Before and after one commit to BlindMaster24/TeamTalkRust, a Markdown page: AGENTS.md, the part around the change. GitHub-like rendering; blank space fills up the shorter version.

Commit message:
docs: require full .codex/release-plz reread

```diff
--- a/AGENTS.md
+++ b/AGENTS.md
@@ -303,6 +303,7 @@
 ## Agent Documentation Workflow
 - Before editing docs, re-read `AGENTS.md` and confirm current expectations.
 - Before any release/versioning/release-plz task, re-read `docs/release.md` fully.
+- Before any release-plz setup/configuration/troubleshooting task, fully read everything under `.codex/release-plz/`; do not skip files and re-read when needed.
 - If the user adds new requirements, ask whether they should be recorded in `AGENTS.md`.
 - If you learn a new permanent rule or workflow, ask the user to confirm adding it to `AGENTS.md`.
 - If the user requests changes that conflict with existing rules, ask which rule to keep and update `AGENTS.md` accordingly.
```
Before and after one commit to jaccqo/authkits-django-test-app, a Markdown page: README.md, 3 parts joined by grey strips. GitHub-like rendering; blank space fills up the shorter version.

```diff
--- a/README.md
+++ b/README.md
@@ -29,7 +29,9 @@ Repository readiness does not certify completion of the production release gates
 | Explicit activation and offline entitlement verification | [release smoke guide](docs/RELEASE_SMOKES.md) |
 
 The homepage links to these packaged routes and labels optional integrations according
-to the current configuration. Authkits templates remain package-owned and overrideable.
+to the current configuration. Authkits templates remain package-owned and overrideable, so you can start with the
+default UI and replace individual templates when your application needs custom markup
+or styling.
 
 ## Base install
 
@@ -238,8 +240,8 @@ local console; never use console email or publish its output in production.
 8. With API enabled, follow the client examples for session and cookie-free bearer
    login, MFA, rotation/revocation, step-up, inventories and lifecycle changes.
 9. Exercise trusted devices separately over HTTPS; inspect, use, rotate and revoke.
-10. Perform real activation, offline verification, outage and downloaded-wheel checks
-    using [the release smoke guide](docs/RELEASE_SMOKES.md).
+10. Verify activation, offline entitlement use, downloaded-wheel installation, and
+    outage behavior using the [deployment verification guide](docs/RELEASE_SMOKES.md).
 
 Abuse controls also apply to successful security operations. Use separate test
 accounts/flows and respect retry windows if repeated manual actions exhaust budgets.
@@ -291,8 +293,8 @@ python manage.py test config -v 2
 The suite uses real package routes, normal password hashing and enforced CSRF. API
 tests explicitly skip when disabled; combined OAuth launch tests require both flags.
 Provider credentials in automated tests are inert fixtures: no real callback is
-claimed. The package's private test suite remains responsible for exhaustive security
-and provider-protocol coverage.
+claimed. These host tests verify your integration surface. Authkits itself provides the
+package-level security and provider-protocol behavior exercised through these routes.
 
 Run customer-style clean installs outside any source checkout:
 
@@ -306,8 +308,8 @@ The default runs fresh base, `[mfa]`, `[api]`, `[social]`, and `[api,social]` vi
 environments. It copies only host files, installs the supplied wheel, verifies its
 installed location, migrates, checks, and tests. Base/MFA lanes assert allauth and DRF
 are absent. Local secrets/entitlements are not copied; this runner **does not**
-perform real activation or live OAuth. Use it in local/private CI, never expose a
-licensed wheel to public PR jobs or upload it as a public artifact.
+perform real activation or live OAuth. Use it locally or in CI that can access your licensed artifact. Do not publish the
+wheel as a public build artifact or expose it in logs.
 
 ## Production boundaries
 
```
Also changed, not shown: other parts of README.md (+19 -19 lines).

------------------------

**What is required**
Among the records, find every line with the word "OAuth" and copy it.

**Response for this exercise**
 tests explicitly skip when disabled; combined OAuth launch tests require both flags.
-perform real activation or live OAuth. Use it in local/private CI, never expose a
+perform real activation or live OAuth. Use it locally or in CI that can access your licensed artifact. Do not publish the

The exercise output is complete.